Says Matt, who trained the coaches, “Our passion is developing missional entrepreneurs to become lifetime laborers who can be fruitful in the marketplace where they will spend most their time.” Feel free to contact us if you would like to learn more about how to become an entrepreneurial mentor/coach.
Eat honey, my son, for it is good; honey from the comb is sweet to your taste. Proverbs 24:13

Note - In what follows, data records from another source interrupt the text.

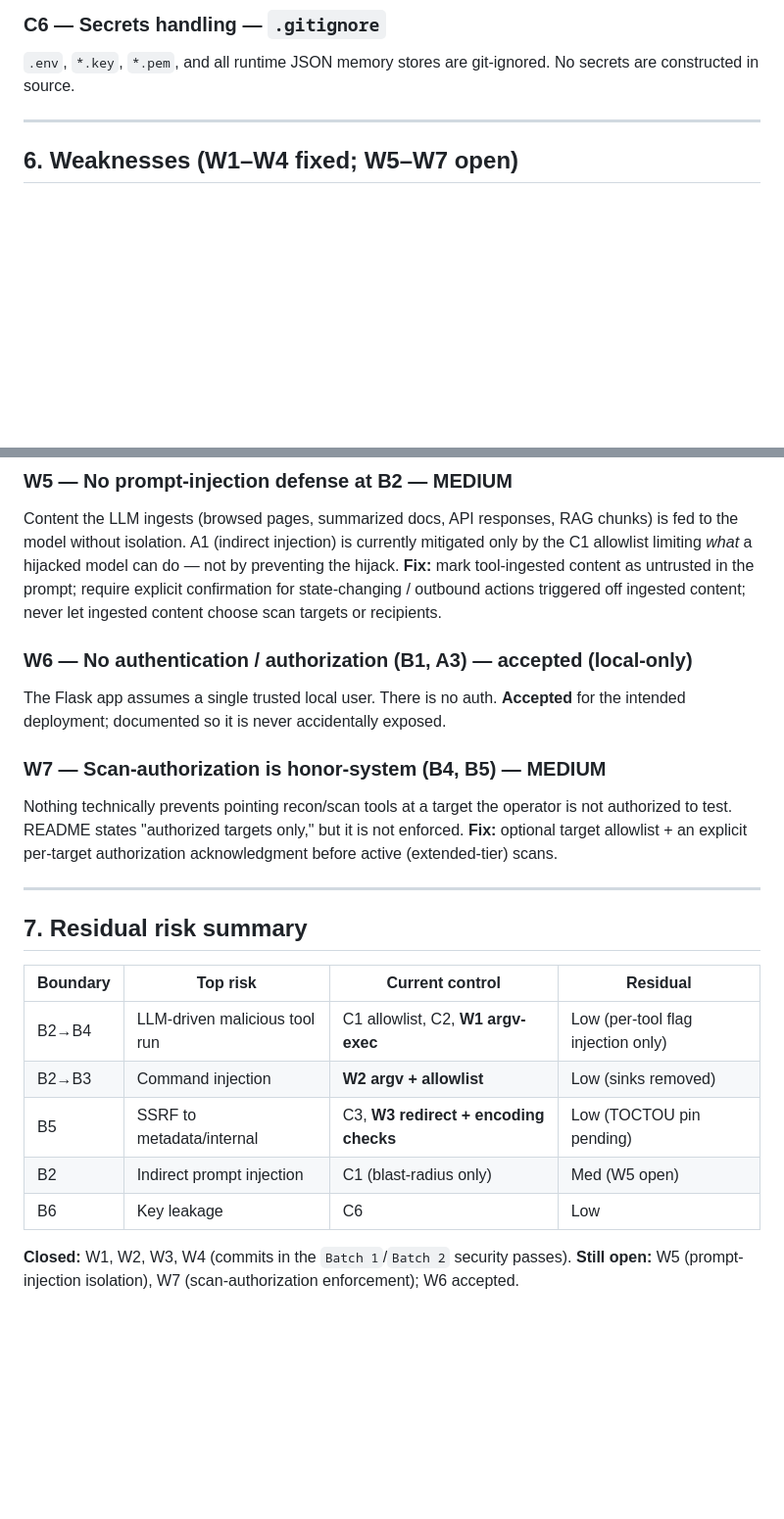
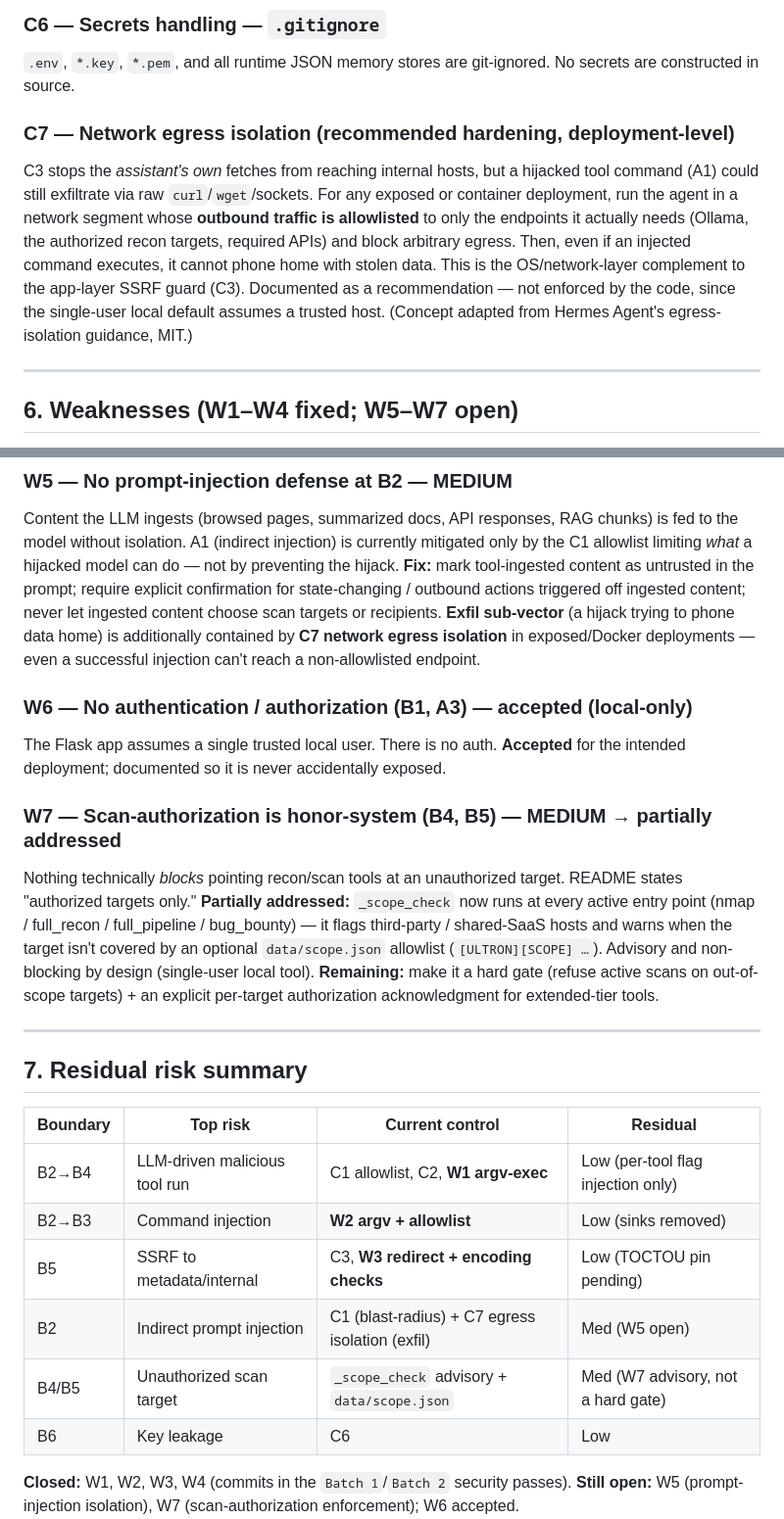
Before and after one commit to Kirankk7/FRIDAY, a Markdown page: THREAT_MODEL.md, 2 parts joined by grey strips. Shown at 98% size. Rendered like a GitHub page; blank space fills up the shorter version.

Commit message:
update threat model

```diff
--- a/THREAT_MODEL.md
+++ b/THREAT_MODEL.md
@@ -115,6 +115,16 @@ On boot, reports which keys/tools are present. Loud, never fatal. Reduces miscon
 `.env`, `*.key`, `*.pem`, and all runtime JSON memory stores are git-ignored. No secrets are
 constructed in source.
 
+### C7 — Network egress isolation (recommended hardening, deployment-level)
+C3 stops the *assistant's own* fetches from reaching internal hosts, but a hijacked tool command
+(A1) could still exfiltrate via raw `curl`/`wget`/sockets. For any exposed or container
+deployment, run the agent in a network segment whose **outbound traffic is allowlisted** to only
+the endpoints it actually needs (Ollama, the authorized recon targets, required APIs) and block
+arbitrary egress. Then, even if an injected command executes, it cannot phone home with stolen
+data. This is the OS/network-layer complement to the app-layer SSRF guard (C3). Documented as a
+recommendation — not enforced by the code, since the single-user local default assumes a trusted
+host. (Concept adapted from Hermes Agent's egress-isolation guidance, MIT.)
+
 ---
 
 ## 6. Weaknesses (W1–W4 fixed; W5–W7 open)
@@ -158,17 +168,23 @@ the model without isolation. A1 (indirect injection) is currently mitigated only
 allowlist limiting *what* a hijacked model can do — not by preventing the hijack.
 **Fix:** mark tool-ingested content as untrusted in the prompt; require explicit confirmation
 for state-changing / outbound actions triggered off ingested content; never let ingested
-content choose scan targets or recipients.
+content choose scan targets or recipients. **Exfil sub-vector** (a hijack trying to phone data
+home) is additionally contained by **C7 network egress isolation** in exposed/Docker
+deployments — even a successful injection can't reach a non-allowlisted endpoint.
 
 ### W6 — No authentication / authorization (B1, A3) — accepted (local-only)
 The Flask app assumes a single trusted local user. There is no auth. **Accepted** for the
 intended deployment; documented so it is never accidentally exposed.
 
-### W7 — Scan-authorization is honor-system (B4, B5) — MEDIUM
-Nothing technically prevents pointing recon/scan tools at a target the operator is not
-authorized to test. README states "authorized targets only," but it is not enforced.
-**Fix:** optional target allowlist + an explicit per-target authorization acknowledgment
-before active (extended-tier) scans.
+### W7 — Scan-authorization is honor-system (B4, B5) — MEDIUM → partially addressed
+Nothing technically *blocks* pointing recon/scan tools at an unauthorized target. README states
+"authorized targets only."
+**Partially addressed:** `_scope_check` now runs at every active entry point (nmap / full_recon /
+full_pipeline / bug_bounty) — it flags third-party / shared-SaaS hosts and warns when the target
+isn't covered by an optional `data/scope.json` allowlist (`[ULTRON][SCOPE] …`). Advisory and
+non-blocking by design (single-user local tool).
+**Remaining:** make it a hard gate (refuse active scans on out-of-scope targets) + an explicit
+per-target authorization acknowledgment for extended-tier tools.
 
 ---
 
@@ -179,7 +195,8 @@ before active (extended-tier) scans.
 | B2→B4 | LLM-driven malicious tool run | C1 allowlist, C2, **W1 argv-exec** | Low (per-tool flag injection only) |
 | B2→B3 | Command injection | **W2 argv + allowlist** | Low (sinks removed) |
 | B5 | SSRF to metadata/internal | C3, **W3 redirect + encoding checks** | Low (TOCTOU pin pending) |
-| B2 | Indirect prompt injection | C1 (blast-radius only) | Med (W5 open) |
+| B2 | Indirect prompt injection | C1 (blast-radius) + C7 egress isolation (exfil) | Med (W5 open) |
+| B4/B5 | Unauthorized scan target | `_scope_check` advisory + `data/scope.json` | Med (W7 advisory, not a hard gate) |
 | B6 | Key leakage | C6 | Low |
 
 **Closed:** W1, W2, W3, W4 (commits in the `Batch 1`/`Batch 2` security passes).
```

Can sweet, organichoney impact the world for Christ and advance our calling into the nations through spiritual generations of laborers living and discipling among the lost? Is that even possible? Just have a quick conversation with smiling Paul from West Africa, and you will say a resounding “yes!” Paul and his wife, Mary, have an exciting ministry with the farmers of their country. Paul was burdened for the rural poor who had little means of income, including a way to pay for their children´s schooling. In central West Africa, where there are consistent attacks by cattle herdsmen (the remaining active arm of a militant group) on the poor villagers, the possibilities are scarce. As Paul thought and prayed about how to reach these people for Christ and disciple them, he was guided by the philosophy: “Don´t give them fish. Don´t only teach them how to fish. Go fishing with them.” That makes sense to us as Navigators as we walk with people through life, but how could he do this in rural Africa?
One day, after a visit to a beekeeper in Zambia, God gave Paul an idea about beehives. If he could provide beehives to people in the rural villages and let the bees make honey, he could then buy the honey from the people and sell it for a profit. This would create a business that was financially sustainable that could also fund the ministry in the future. If he could organize the villagers into beehive groups, where they could watch over their beehives and be accountable to each other, and if these beehive groups could also double as savings groups that provide a forum for them to save their money, loan it among themselves to start or grow enterprises, and pay their children’s school fees, this would create a business that was having a great social impact. And if he could share stories of Christ in their regular beehive groups, trusting in the Holy Spirit´s work in each heart to bring the person to faith in Him, this business would have a transformational spiritual impact. Thus, the Honey Value Chain Experience was born with grants to Paul from two Navigator sources: the British Navs for the honey processor, and NavPartners Children Mission for the beehives. He began his business under the care of the Africa Navigator Global Enterprise Network (GEN). Paul and Mary serve together in this endeavor as they wrestle through ways to protect the beehives from theft (deciding to give the people the beehives for free), to wrestling through ways to ensure that there is a spiritual generational impact. They carefully watch and pray that the Gospel is shared in a natural way as discipleship is taking place. They have mobilized 233 villagers and are working with them in two groups. Forty-five of these people have either started or are growing their enterprises in West Africa. Five young people are also being discipled and have been trained as apicultural technicians. They have also now trained the six group leaders with Insider skills to be leaders in this transformational ministry. Paul says that the Gospel is shared more frequently now and better understood by the rural people. He and Mary are excited about how God is using sweet, organic honey and His powerful Word to transform lives and advance the Gospel of Jesus and His Kingdom into the Nations. His Word is going forth, and it is good!
How sweet are your words to my taste, sweeter than honey to my mouth! Psalm 119:103